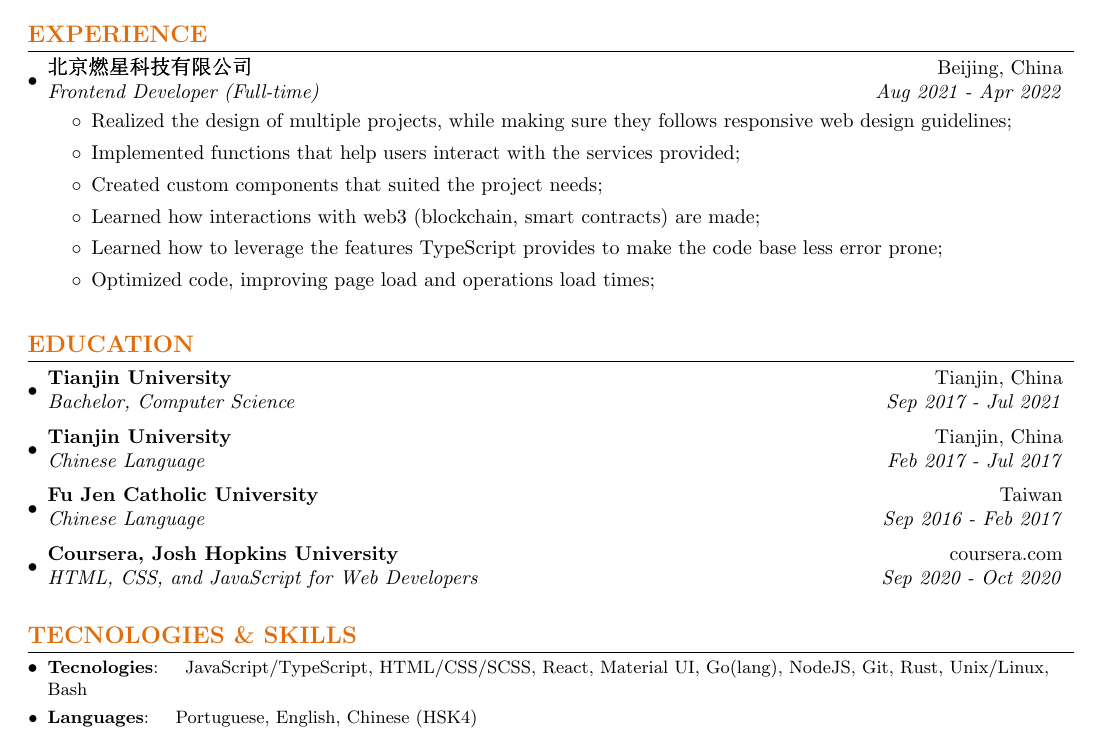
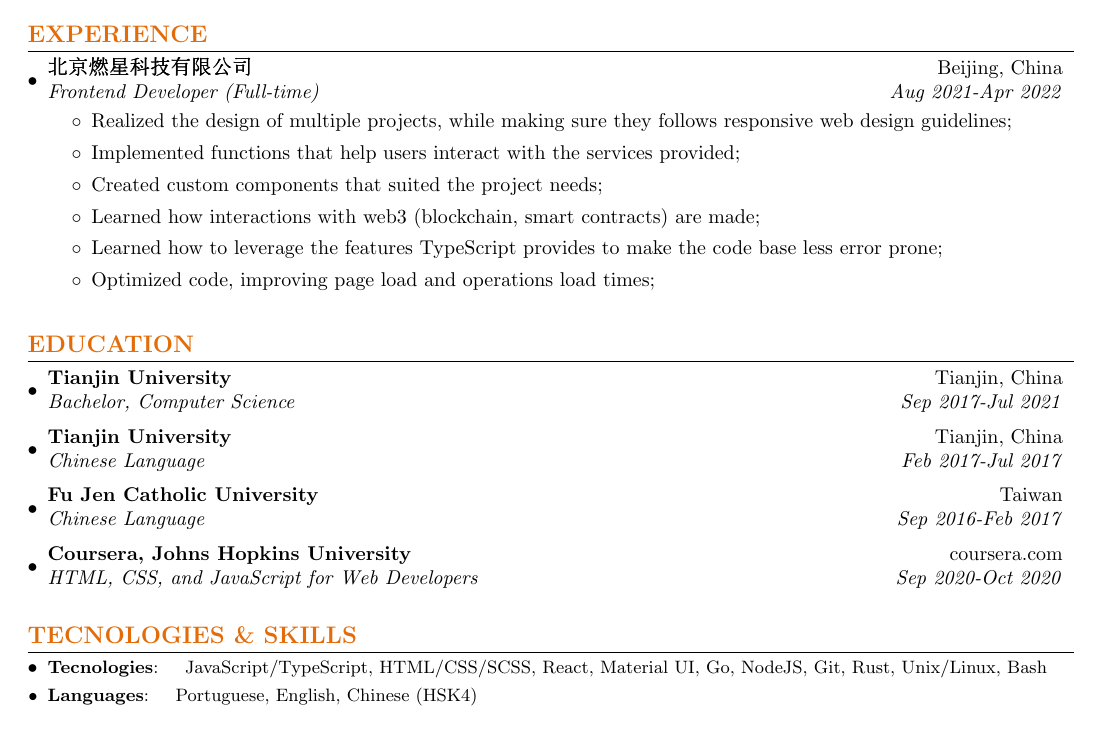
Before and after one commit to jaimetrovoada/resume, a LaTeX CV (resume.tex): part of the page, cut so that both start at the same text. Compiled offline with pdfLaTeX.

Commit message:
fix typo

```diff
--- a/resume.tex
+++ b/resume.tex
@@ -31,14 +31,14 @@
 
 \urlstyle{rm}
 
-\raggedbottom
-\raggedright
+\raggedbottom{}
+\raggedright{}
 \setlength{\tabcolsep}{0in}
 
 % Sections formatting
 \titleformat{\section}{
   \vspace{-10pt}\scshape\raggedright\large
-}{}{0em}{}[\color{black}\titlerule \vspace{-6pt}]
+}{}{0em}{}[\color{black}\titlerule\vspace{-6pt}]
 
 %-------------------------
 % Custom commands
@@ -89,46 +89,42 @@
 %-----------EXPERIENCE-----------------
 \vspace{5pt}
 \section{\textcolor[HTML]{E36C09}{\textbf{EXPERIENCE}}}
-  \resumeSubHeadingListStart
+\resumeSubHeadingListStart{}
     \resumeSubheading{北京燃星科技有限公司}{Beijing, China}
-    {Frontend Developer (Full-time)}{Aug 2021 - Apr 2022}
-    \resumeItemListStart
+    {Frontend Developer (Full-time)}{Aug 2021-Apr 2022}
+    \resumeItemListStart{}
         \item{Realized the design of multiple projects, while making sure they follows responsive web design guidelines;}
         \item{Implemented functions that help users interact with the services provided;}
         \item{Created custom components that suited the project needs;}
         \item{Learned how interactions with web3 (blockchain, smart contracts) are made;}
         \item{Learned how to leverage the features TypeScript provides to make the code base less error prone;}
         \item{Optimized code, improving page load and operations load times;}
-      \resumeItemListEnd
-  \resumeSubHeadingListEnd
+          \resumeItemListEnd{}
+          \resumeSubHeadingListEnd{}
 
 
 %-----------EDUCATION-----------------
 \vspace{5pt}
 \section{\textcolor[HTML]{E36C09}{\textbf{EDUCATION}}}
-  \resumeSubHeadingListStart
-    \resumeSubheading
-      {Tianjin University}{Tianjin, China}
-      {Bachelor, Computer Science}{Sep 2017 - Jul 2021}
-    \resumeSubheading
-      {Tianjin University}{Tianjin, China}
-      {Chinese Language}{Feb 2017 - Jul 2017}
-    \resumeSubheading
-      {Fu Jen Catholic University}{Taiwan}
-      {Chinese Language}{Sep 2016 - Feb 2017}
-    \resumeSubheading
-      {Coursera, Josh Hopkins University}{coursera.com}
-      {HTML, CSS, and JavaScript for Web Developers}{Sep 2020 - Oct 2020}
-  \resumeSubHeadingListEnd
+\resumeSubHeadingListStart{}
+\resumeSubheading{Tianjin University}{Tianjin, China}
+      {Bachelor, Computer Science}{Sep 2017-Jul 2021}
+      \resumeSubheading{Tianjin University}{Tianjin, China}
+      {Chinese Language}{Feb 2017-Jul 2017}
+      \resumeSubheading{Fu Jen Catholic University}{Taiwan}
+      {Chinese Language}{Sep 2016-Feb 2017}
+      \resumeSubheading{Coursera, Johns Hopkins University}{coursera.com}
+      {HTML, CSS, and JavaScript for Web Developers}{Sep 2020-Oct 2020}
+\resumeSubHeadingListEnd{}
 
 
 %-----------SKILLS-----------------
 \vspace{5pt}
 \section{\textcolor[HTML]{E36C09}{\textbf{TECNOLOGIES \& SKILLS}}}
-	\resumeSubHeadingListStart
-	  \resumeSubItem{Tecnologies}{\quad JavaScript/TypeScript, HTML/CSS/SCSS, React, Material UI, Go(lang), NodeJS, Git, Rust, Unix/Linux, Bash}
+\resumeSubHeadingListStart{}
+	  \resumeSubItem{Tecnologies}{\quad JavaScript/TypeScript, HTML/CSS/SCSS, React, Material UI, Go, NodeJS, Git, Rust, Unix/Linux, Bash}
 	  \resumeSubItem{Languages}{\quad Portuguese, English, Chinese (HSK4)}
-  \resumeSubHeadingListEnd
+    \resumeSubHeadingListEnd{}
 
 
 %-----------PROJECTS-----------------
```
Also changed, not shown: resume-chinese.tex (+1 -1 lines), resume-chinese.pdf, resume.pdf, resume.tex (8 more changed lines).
- - - - -
» **TASK OBJECTIVE**
Your answer must be a single number: the count of lines in the records above that contain "page".

» **WRITTEN RESPONSE**
2